▶ **Your goal**
Could you write out each entry exactly as it reads?

[[ Data records, beginning ]]

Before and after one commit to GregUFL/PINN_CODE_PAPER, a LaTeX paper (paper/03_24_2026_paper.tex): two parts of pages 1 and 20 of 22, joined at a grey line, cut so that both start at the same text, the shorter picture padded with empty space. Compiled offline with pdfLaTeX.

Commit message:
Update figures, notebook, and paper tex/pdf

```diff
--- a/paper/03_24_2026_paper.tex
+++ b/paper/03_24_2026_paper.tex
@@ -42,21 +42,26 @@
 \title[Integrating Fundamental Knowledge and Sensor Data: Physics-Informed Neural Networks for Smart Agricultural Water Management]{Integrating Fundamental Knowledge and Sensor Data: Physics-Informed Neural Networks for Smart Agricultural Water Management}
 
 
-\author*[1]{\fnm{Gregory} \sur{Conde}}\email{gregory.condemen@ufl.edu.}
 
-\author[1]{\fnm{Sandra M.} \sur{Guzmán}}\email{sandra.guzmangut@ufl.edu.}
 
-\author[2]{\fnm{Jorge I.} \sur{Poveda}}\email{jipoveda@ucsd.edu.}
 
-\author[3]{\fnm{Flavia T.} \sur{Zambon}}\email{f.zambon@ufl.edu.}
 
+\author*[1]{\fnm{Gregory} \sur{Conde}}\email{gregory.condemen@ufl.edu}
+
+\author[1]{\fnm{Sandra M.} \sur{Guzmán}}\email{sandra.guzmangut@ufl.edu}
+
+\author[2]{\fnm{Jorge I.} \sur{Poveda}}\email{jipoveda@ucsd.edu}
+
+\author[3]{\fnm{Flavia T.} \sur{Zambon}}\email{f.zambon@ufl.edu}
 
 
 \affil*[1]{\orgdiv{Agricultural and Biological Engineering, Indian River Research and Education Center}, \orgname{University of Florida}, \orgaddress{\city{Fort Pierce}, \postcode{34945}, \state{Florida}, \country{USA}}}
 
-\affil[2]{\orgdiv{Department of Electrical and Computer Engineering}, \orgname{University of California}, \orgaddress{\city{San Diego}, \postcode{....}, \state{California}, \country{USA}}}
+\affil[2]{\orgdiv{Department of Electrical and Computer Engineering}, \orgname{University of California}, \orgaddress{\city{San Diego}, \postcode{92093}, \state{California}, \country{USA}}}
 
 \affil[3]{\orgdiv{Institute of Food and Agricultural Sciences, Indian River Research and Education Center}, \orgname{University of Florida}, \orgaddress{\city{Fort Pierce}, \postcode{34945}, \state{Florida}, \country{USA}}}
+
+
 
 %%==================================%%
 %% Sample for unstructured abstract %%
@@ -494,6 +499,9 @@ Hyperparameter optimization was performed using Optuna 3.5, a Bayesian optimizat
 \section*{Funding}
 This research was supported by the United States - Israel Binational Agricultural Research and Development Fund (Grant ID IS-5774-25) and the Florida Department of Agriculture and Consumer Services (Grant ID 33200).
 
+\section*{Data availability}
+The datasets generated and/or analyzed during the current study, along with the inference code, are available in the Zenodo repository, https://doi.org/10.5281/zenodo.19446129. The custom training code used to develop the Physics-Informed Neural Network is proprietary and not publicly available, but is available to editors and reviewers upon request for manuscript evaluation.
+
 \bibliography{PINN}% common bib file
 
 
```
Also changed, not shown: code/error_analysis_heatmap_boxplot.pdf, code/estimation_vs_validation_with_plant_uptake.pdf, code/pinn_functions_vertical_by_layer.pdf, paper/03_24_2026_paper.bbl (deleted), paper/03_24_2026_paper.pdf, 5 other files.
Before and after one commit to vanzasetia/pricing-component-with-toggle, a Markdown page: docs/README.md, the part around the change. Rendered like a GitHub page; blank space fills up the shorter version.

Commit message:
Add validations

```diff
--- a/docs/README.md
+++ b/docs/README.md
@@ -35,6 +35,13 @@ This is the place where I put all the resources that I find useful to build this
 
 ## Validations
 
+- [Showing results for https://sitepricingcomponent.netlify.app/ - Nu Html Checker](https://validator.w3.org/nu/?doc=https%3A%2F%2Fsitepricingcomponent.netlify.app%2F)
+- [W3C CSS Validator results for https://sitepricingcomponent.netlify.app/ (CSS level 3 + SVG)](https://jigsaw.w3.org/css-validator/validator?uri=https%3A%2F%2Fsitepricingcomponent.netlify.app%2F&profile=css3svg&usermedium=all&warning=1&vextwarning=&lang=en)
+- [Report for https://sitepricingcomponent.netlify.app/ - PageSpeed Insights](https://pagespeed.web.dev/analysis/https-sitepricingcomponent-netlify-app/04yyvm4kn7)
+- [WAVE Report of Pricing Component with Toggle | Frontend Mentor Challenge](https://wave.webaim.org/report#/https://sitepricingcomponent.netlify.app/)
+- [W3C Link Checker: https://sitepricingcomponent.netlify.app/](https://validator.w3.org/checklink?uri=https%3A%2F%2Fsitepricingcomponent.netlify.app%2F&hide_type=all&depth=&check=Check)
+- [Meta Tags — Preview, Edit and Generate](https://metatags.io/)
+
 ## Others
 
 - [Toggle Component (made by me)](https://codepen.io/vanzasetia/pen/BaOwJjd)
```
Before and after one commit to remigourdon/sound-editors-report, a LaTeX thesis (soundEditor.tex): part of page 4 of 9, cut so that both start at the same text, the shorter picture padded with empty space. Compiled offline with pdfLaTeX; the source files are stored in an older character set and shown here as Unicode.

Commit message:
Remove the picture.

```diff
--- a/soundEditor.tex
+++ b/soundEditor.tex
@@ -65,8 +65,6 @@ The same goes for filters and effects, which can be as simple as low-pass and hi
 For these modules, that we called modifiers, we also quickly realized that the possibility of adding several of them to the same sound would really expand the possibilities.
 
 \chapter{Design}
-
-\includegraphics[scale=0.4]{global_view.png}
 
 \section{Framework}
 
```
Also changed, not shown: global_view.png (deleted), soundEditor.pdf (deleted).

[[ Data records, end ]]

▶ **Result**
Before and after one commit to GregUFL/PINN_CODE_PAPER, a LaTeX paper (paper/03_24_2026_paper.tex): two parts of pages 1 and 20 of 22, joined at a grey line, cut so that both start at the same text, the shorter picture padded with empty space. Compiled offline with pdfLaTeX.

Commit message:
Update figures, notebook, and paper tex/pdf

```diff
--- a/paper/03_24_2026_paper.tex
+++ b/paper/03_24_2026_paper.tex
@@ -42,21 +42,26 @@
 \title[Integrating Fundamental Knowledge and Sensor Data: Physics-Informed Neural Networks for Smart Agricultural Water Management]{Integrating Fundamental Knowledge and Sensor Data: Physics-Informed Neural Networks for Smart Agricultural Water Management}
 
 
-\author*[1]{\fnm{Gregory} \sur{Conde}}\email{gregory.condemen@ufl.edu.}
 
-\author[1]{\fnm{Sandra M.} \sur{Guzmán}}\email{sandra.guzmangut@ufl.edu.}
 
-\author[2]{\fnm{Jorge I.} \sur{Poveda}}\email{jipoveda@ucsd.edu.}
 
-\author[3]{\fnm{Flavia T.} \sur{Zambon}}\email{f.zambon@ufl.edu.}
 
+\author*[1]{\fnm{Gregory} \sur{Conde}}\email{gregory.condemen@ufl.edu}
+
+\author[1]{\fnm{Sandra M.} \sur{Guzmán}}\email{sandra.guzmangut@ufl.edu}
+
+\author[2]{\fnm{Jorge I.} \sur{Poveda}}\email{jipoveda@ucsd.edu}
+
+\author[3]{\fnm{Flavia T.} \sur{Zambon}}\email{f.zambon@ufl.edu}
 
 
 \affil*[1]{\orgdiv{Agricultural and Biological Engineering, Indian River Research and Education Center}, \orgname{University of Florida}, \orgaddress{\city{Fort Pierce}, \postcode{34945}, \state{Florida}, \country{USA}}}
 
-\affil[2]{\orgdiv{Department of Electrical and Computer Engineering}, \orgname{University of California}, \orgaddress{\city{San Diego}, \postcode{....}, \state{California}, \country{USA}}}
+\affil[2]{\orgdiv{Department of Electrical and Computer Engineering}, \orgname{University of California}, \orgaddress{\city{San Diego}, \postcode{92093}, \state{California}, \country{USA}}}
 
 \affil[3]{\orgdiv{Institute of Food and Agricultural Sciences, Indian River Research and Education Center}, \orgname{University of Florida}, \orgaddress{\city{Fort Pierce}, \postcode{34945}, \state{Florida}, \country{USA}}}
+
+
 
 %%==================================%%
 %% Sample for unstructured abstract %%
@@ -494,6 +499,9 @@ Hyperparameter optimization was performed using Optuna 3.5, a Bayesian optimizat
 \section*{Funding}
 This research was supported by the United States - Israel Binational Agricultural Research and Development Fund (Grant ID IS-5774-25) and the Florida Department of Agriculture and Consumer Services (Grant ID 33200).
 
+\section*{Data availability}
+The datasets generated and/or analyzed during the current study, along with the inference code, are available in the Zenodo repository, https://doi.org/10.5281/zenodo.19446129. The custom training code used to develop the Physics-Informed Neural Network is proprietary and not publicly available, but is available to editors and reviewers upon request for manuscript evaluation.
+
 \bibliography{PINN}% common bib file
 
 
```
Also changed, not shown: code/error_analysis_heatmap_boxplot.pdf, code/estimation_vs_validation_with_plant_uptake.pdf, code/pinn_functions_vertical_by_layer.pdf, paper/03_24_2026_paper.bbl (deleted), paper/03_24_2026_paper.pdf, 5 other files.
Before and after one commit to vanzasetia/pricing-component-with-toggle, a Markdown page: docs/README.md, the part around the change. Rendered like a GitHub page; blank space fills up the shorter version.

Commit message:
Add validations

```diff
--- a/docs/README.md
+++ b/docs/README.md
@@ -35,6 +35,13 @@ This is the place where I put all the resources that I find useful to build this
 
 ## Validations
 
+- [Showing results for https://sitepricingcomponent.netlify.app/ - Nu Html Checker](https://validator.w3.org/nu/?doc=https%3A%2F%2Fsitepricingcomponent.netlify.app%2F)
+- [W3C CSS Validator results for https://sitepricingcomponent.netlify.app/ (CSS level 3 + SVG)](https://jigsaw.w3.org/css-validator/validator?uri=https%3A%2F%2Fsitepricingcomponent.netlify.app%2F&profile=css3svg&usermedium=all&warning=1&vextwarning=&lang=en)
+- [Report for https://sitepricingcomponent.netlify.app/ - PageSpeed Insights](https://pagespeed.web.dev/analysis/https-sitepricingcomponent-netlify-app/04yyvm4kn7)
+- [WAVE Report of Pricing Component with Toggle | Frontend Mentor Challenge](https://wave.webaim.org/report#/https://sitepricingcomponent.netlify.app/)
+- [W3C Link Checker: https://sitepricingcomponent.netlify.app/](https://validator.w3.org/checklink?uri=https%3A%2F%2Fsitepricingcomponent.netlify.app%2F&hide_type=all&depth=&check=Check)
+- [Meta Tags — Preview, Edit and Generate](https://metatags.io/)
+
 ## Others
 
 - [Toggle Component (made by me)](https://codepen.io/vanzasetia/pen/BaOwJjd)
```
Before and after one commit to remigourdon/sound-editors-report, a LaTeX thesis (soundEditor.tex): part of page 4 of 9, cut so that both start at the same text, the shorter picture padded with empty space. Compiled offline with pdfLaTeX; the source files are stored in an older character set and shown here as Unicode.

Commit message:
Remove the picture.

```diff
--- a/soundEditor.tex
+++ b/soundEditor.tex
@@ -65,8 +65,6 @@ The same goes for filters and effects, which can be as simple as low-pass and hi
 For these modules, that we called modifiers, we also quickly realized that the possibility of adding several of them to the same sound would really expand the possibilities.
 
 \chapter{Design}
-
-\includegraphics[scale=0.4]{global_view.png}
 
 \section{Framework}
 
```
Also changed, not shown: global_view.png (deleted), soundEditor.pdf (deleted).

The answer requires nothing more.